While the laws in 41 states allow those accused or convicted of crimes to have their criminal records expunged, that right is being challenged by the proliferation of large commercial databases. Records that were once only available only to law enforcement agencies, courts, and corrections departments are now being digitized and sold in bulk to the private sector.
The trouble is that these databases are not always updated when someone’s criminal record is expunged, so those arrests or convictions can still show up in criminal background checks requested by employers or landlords. While these database companies claim that they are careful about updating records to reflect expungements, lawyers and other legal experts say that people do lose housing or jobs because of information that should have not expunged and was not.

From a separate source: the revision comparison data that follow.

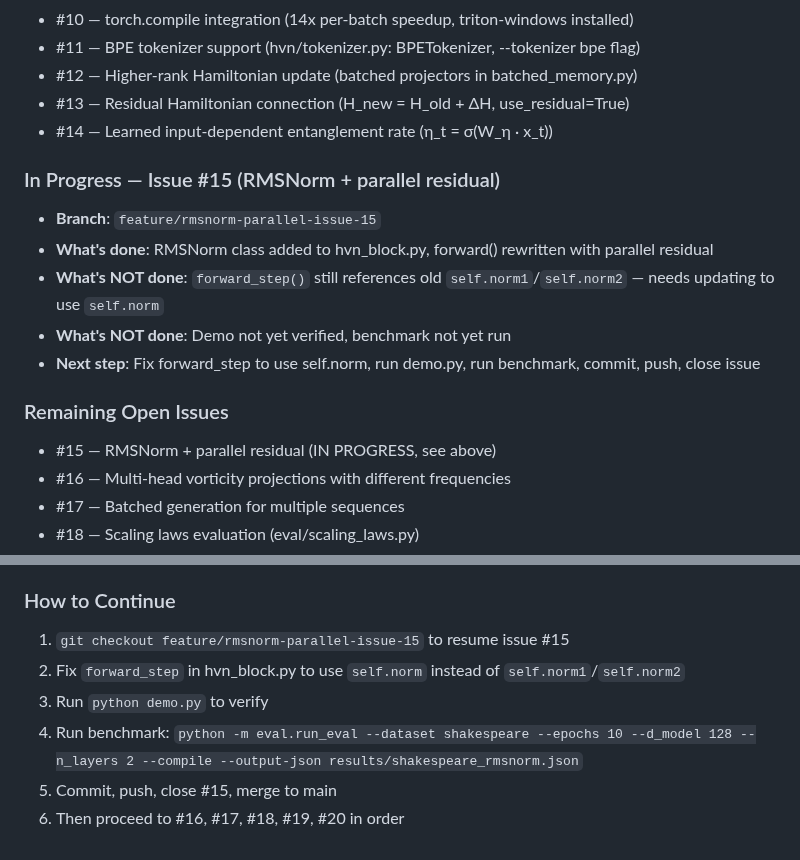
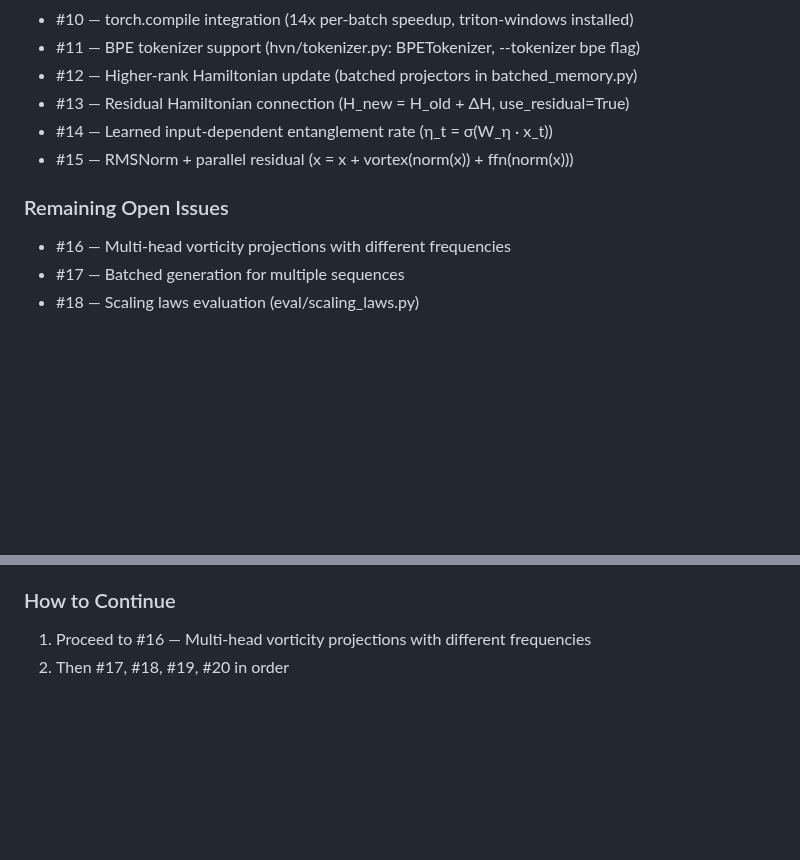
Before and after one commit to komaljeet/kramba-ai, a Markdown page: project_context.md, 2 parts joined by grey strips. GitHub-like rendering; blank space fills up the shorter version.

Commit message:
Update docs: mark issue #15 complete, update next steps

```diff
--- a/project_context.md
+++ b/project_context.md
@@ -78,16 +78,9 @@ evaluation MUST run on GPU — never on CPU.  The environment is pre-configured:
 - #12 — Higher-rank Hamiltonian update (batched projectors in batched_memory.py)
 - #13 — Residual Hamiltonian connection (H_new = H_old + ΔH, use_residual=True)
 - #14 — Learned input-dependent entanglement rate (η_t = σ(W_η · x_t))
-
-### In Progress — Issue #15 (RMSNorm + parallel residual)
-- **Branch**: `feature/rmsnorm-parallel-issue-15`
-- **What's done**: RMSNorm class added to hvn_block.py, forward() rewritten with parallel residual
-- **What's NOT done**: `forward_step()` still references old `self.norm1`/`self.norm2` — needs updating to use `self.norm`
-- **What's NOT done**: Demo not yet verified, benchmark not yet run
-- **Next step**: Fix forward_step to use self.norm, run demo.py, run benchmark, commit, push, close issue
+- #15 — RMSNorm + parallel residual (x = x + vortex(norm(x)) + ffn(norm(x)))
 
 ### Remaining Open Issues
-- #15 — RMSNorm + parallel residual (IN PROGRESS, see above)
 - #16 — Multi-head vorticity projections with different frequencies
 - #17 — Batched generation for multiple sequences
 - #18 — Scaling laws evaluation (eval/scaling_laws.py)
@@ -113,9 +106,5 @@ evaluation MUST run on GPU — never on CPU.  The environment is pre-configured:
 - SSM: 114.6s total, 10.6s/epoch, PPL 4.28
 
 ### How to Continue
-1. `git checkout feature/rmsnorm-parallel-issue-15` to resume issue #15
-2. Fix `forward_step` in hvn_block.py to use `self.norm` instead of `self.norm1`/`self.norm2`
-3. Run `python demo.py` to verify
-4. Run benchmark: `python -m eval.run_eval --dataset shakespeare --epochs 10 --d_model 128 --n_layers 2 --compile --output-json results/shakespeare_rmsnorm.json`
-5. Commit, push, close #15, merge to main
-6. Then proceed to #16, #17, #18, #19, #20 in order
+1. Proceed to #16 — Multi-head vorticity projections with different frequencies
+2. Then #17, #18, #19, #20 in order
```
Also changed, not shown: PLANNED.md (+6 -6 lines).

In fact, a few lawsuits have illuminated this problem. One suit filed in federal court in 2006 involved a 33-year-old man who was convicted of disorderly conduct ten years prior and had a job offer rescinded because of misinformation in his background check.